By this point we’d gone on a site visit to each of the businesses, interviewed each manager and used the information gathered to create a responsible tourism scorecard – simply put a list of what each business was doing well and where there was room for improvement.
At the time of the workshop, all of the businesses were already practicing responsible tourism in some way, even though they may have not have realized it and responsible tourism may not have been their aim in the first place. For example, most of the participating businesses had installed energy saving lighting because it reduces electricity costs (and loadshedding concerns), and off course lower costs mean a higher profit. What was nice was that three of the businesses was separating recyclable waste for collection, even though there is no cost-savings from doing so.

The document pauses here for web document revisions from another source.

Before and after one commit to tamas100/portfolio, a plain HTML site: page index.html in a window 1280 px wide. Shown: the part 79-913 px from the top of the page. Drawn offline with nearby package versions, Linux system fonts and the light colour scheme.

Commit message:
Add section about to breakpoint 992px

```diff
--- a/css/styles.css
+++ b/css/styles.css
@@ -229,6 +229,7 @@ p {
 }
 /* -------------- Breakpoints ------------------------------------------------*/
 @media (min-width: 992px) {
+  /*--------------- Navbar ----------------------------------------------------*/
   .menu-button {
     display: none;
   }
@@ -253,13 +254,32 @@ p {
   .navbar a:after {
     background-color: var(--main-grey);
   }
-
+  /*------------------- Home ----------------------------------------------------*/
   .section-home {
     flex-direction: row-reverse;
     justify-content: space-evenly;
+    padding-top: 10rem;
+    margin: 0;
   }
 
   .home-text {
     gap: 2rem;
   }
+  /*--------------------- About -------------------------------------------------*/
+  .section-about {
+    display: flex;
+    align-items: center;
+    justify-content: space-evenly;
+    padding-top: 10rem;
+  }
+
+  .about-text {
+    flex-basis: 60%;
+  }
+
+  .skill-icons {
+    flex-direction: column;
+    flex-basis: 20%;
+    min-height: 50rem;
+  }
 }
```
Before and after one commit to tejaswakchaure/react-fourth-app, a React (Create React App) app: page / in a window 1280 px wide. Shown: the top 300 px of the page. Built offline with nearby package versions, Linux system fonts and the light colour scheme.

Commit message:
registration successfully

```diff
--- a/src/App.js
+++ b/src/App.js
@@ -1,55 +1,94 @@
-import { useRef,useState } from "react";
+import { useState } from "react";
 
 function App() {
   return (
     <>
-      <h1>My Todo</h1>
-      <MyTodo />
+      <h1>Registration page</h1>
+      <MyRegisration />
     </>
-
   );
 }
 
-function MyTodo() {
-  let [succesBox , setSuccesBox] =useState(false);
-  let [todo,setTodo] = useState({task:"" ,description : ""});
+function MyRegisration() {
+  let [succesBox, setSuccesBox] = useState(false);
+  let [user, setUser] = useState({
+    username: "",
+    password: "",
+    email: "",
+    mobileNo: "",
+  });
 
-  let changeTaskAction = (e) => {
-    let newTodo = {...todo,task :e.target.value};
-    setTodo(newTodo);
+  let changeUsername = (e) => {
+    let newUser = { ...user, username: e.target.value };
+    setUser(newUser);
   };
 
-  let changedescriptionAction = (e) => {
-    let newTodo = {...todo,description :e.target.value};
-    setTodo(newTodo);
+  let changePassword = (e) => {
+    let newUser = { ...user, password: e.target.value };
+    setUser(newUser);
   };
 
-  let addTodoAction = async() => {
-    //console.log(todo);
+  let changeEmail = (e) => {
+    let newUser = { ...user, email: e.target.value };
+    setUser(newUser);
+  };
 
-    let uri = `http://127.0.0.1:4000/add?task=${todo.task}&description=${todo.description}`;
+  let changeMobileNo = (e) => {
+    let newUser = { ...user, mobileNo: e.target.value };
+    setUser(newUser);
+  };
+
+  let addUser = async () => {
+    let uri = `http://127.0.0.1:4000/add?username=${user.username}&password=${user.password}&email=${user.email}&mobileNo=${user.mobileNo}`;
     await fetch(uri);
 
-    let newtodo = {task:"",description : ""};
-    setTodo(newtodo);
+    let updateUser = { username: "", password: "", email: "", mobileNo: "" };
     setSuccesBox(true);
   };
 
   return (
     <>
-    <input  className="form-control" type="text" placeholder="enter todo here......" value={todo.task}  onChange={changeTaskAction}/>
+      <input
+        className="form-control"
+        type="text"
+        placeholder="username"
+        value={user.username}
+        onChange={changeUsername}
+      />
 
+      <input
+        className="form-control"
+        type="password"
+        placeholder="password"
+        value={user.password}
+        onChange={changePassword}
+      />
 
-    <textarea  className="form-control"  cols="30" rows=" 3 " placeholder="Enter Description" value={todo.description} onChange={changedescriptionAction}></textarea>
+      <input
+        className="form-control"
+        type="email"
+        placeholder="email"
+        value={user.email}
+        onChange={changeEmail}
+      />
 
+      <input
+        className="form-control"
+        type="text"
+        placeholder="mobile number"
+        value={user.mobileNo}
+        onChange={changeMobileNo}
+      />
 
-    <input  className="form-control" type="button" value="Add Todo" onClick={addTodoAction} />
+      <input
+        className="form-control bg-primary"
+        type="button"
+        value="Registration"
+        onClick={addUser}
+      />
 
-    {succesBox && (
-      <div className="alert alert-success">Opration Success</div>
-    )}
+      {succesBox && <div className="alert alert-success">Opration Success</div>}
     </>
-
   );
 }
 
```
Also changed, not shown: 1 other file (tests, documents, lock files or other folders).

The workshop didn’t aim to tackle all the information relevant to responsible tourism. Instead we concentrated on the areas where all the businesses could improve. These included:
- The best way to track energy and water consumption, and how tracking resource consumption can be useful to a business.
- Ways of reducing waste in a tourism business, particularly from waste from single use items that tourism is guilty of creating in the thousands.
- Composting as a way of turning food waste into valuable and rich soil.
- A plan for handling cleaning chemicals that are dangerous to both people (particularly the staff who are using them) and the environment.
- Ways that the business can reduce its carbon footprint.
- Responsible buying so that the businesses purchases support local businesses, particularly small businesses, and also to ensure that buying choices don’t harm to the environment.
- The information to give guests to get them to support your responsible tourism efforts.
- Different ways to support the community in which the businesses operate. This section was particularly important on the day because the workshop was being held on Mandela Day, a day during which many businesses choose to focus their community-building efforts.
A few weeks after the workshop, we again visited each of the businesses, this time to discuss the plan going forward for each business but we were pleasantly surprised that each of the businesses had already put into place some of the changes we’d suggested at the workshop.